Ah, but a Katana isn't as long as most people make it out to be. A Katana is only slightly longer than a short sword. The really long swords are called o-katanas or daitos (But NEVER dai-katana.). Go to Comment
Well actually you didn't imagine it well.
Crudely cut branch, latched with a crude blade. Where the blade is latched there are six cloth ribbons coming out. I imagine it as being Tribal, entirely. I guess you couldn't find Kaiser. Sort of how I couldn't find Wakizashi. Go to Comment
But the ribbons. Imagine what it would look like. It would look Tribal. It's origin is of a tribe, but that has no matter...Hm...I guess it's getting low ratings because people don't really like it...
A Wakizashi isn't knife like, it's only ten inches shorter than the Katana. It's short sword like, about. The Tanto is knife like. Go to Comment
Thanks for your rating man, it jumped it up another flame. You like it...You really like it...~Sniffles with a smile~
Even so, a wakizashi is only ten inches shorter than a katana. It's really not "knife like". Go to Comment
Nice.A spear that drains the energy of the holder.Very useful until you pass out in the middle of the battle and get trampled.I feel sorry for the boy.I wonder why he was not found. If the spear is taken from his skeliton, does his spirit rise? Go to Comment
Sages and naturalists frown at the common name given to these strange creatures by the small folk, but sometimes the silliest nicknames for creatures, places and people persevere in the minds of many. “Purifiers”, “Pond Jellies”, “Breath-Stealers”, “Lung-Ticklers” and “River Butterflies” are much less commonly heard appellations for these life forms. Wet Faeries are basically (and simply) a species of fist-sized, fresh-water jellyfish. Several traits steer them toward the peculiar category however. Firstly, Wet Faeries are nearly invisible in the water, much like their marine cousins but even more so. One can swim in a river swarming with these critters and not even notice their presence. Secondly, they possess the unique ability to clean and purify whatever body of water they inhabit. They do this via some sort of biological filtration process, sucking in all toxins present in the water, and releasing it back in its purest form. Needless to say, they are both a blessing and a curse to whichever folk dwell beside the rivers and lakes Wet Faeries inhabit.
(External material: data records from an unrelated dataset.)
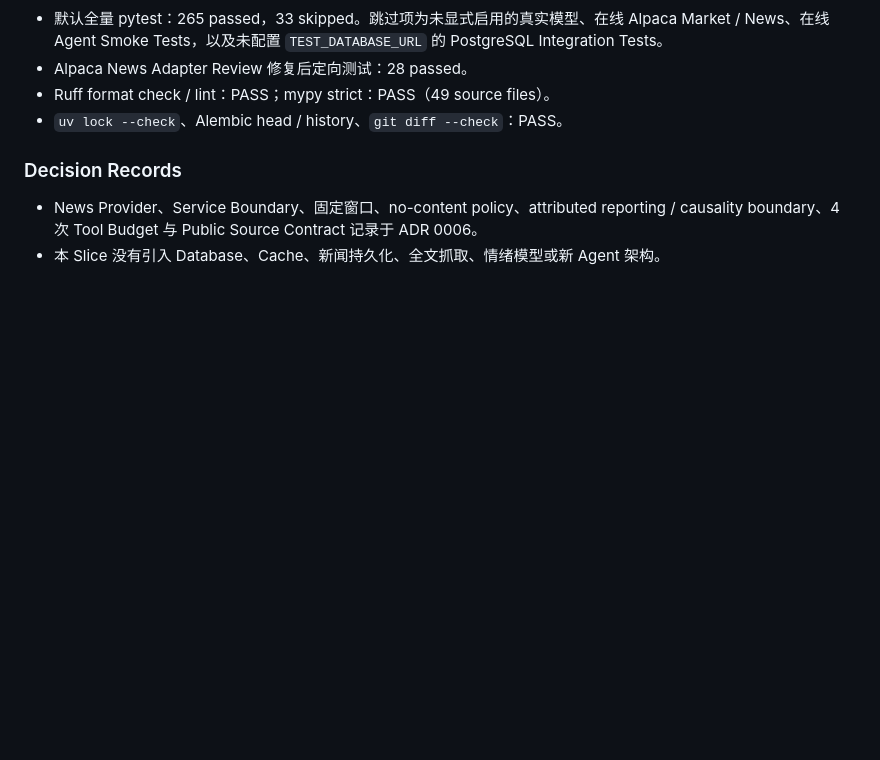
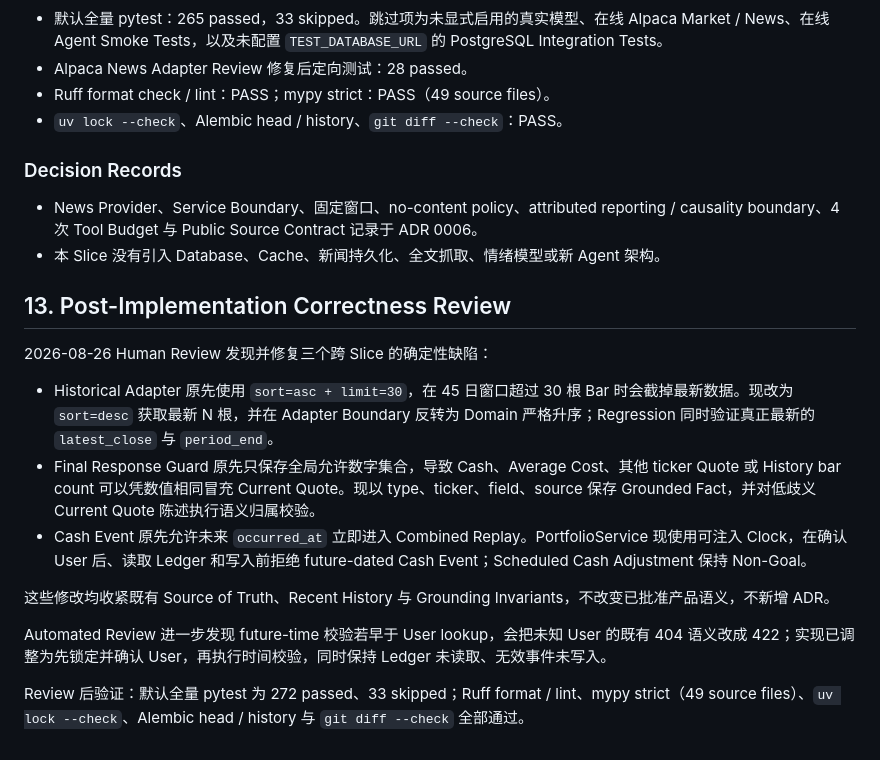
Before and after one commit to Weilinying/position-pilot, a Markdown page: docs/plans/m4-investment-context-expansion.md, the part around the change. Drawn GitHub-style; blank space fills up the shorter version.

Commit message:
docs: record M4 correctness review

```diff
--- a/docs/plans/m4-investment-context-expansion.md
+++ b/docs/plans/m4-investment-context-expansion.md
@@ -339,3 +339,17 @@ Alpaca / Benzinga News Provider、独立 NewsService Boundary、5 日 / 5 篇窗
 
 - News Provider、Service Boundary、固定窗口、no-content policy、attributed reporting / causality boundary、4 次 Tool Budget 与 Public Source Contract 记录于 ADR 0006。
 - 本 Slice 没有引入 Database、Cache、新闻持久化、全文抓取、情绪模型或新 Agent 架构。
+
+## 13. Post-Implementation Correctness Review
+
+2026-08-26 Human Review 发现并修复三个跨 Slice 的确定性缺陷：
+
+- Historical Adapter 原先使用 `sort=asc + limit=30`，在 45 日窗口超过 30 根 Bar 时会截掉最新数据。现改为 `sort=desc` 获取最新 N 根，并在 Adapter Boundary 反转为 Domain 严格升序；Regression 同时验证真正最新的 `latest_close` 与 `period_end`。
+- Final Response Guard 原先只保存全局允许数字集合，导致 Cash、Average Cost、其他 ticker Quote 或 History bar count 可以凭数值相同冒充 Current Quote。现以 type、ticker、field、source 保存 Grounded Fact，并对低歧义 Current Quote 陈述执行语义归属校验。
+- Cash Event 原先允许未来 `occurred_at` 立即进入 Combined Replay。PortfolioService 现使用可注入 Clock，在确认 User 后、读取 Ledger 和写入前拒绝 future-dated Cash Event；Scheduled Cash Adjustment 保持 Non-Goal。
+
+这些修改均收紧既有 Source of Truth、Recent History 与 Grounding Invariants，不改变已批准产品语义，不新增 ADR。
+
+Automated Review 进一步发现 future-time 校验若早于 User lookup，会把未知 User 的既有 404 语义改成 422；实现已调整为先锁定并确认 User，再执行时间校验，同时保持 Ledger 未读取、无效事件未写入。
+
+Review 后验证：默认全量 pytest 为 272 passed、33 skipped；Ruff format / lint、mypy strict（49 source files）、`uv lock --check`、Alembic head / history 与 `git diff --check` 全部通过。
```
Also changed, not shown: ARCHITECTURE.md (+3 -3 lines).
On one hand, no purer water can be found anywhere than a Wet Faerie lake or pond, and yet, in “pure” water “life” tends in fact to die out, lacking the needed nutrients to prosper. Thirdly, their “sting” is (unfortunately) virulently poisonous to all mammalians. Wet Faeries are loathe to sting anyone or anything, using their barbed fronds as a last line of defense, but if stung, most swimmers will suffer respiratory arrest, and die within minutes, usually drowning before they can make it back to shore.
Alchemists, druids, and less savory characters have studied these creatures over the years, and have predictably found all the ways Wet Faeries could be exploited. Morbidly humorous, some bards find it, that the Poisoners and Assassins Guilds as well as the Healer’s Union, all prize these creatures. The assassins use the extracted venom in obvious fashion, while the priests and healers use the still-living jelly-fish to sterilize other poison potions and to cure those already poisoned on death’s door.
It is known that a certain Earl Von Trumble keeps his vast castle moat stocked with Wet Faeries, the waters so clear that every bone of every one of his past enemies can be clearly seen on the bottom, twenty two feet below.
Encounter ( Any ) | June 20, 2014 |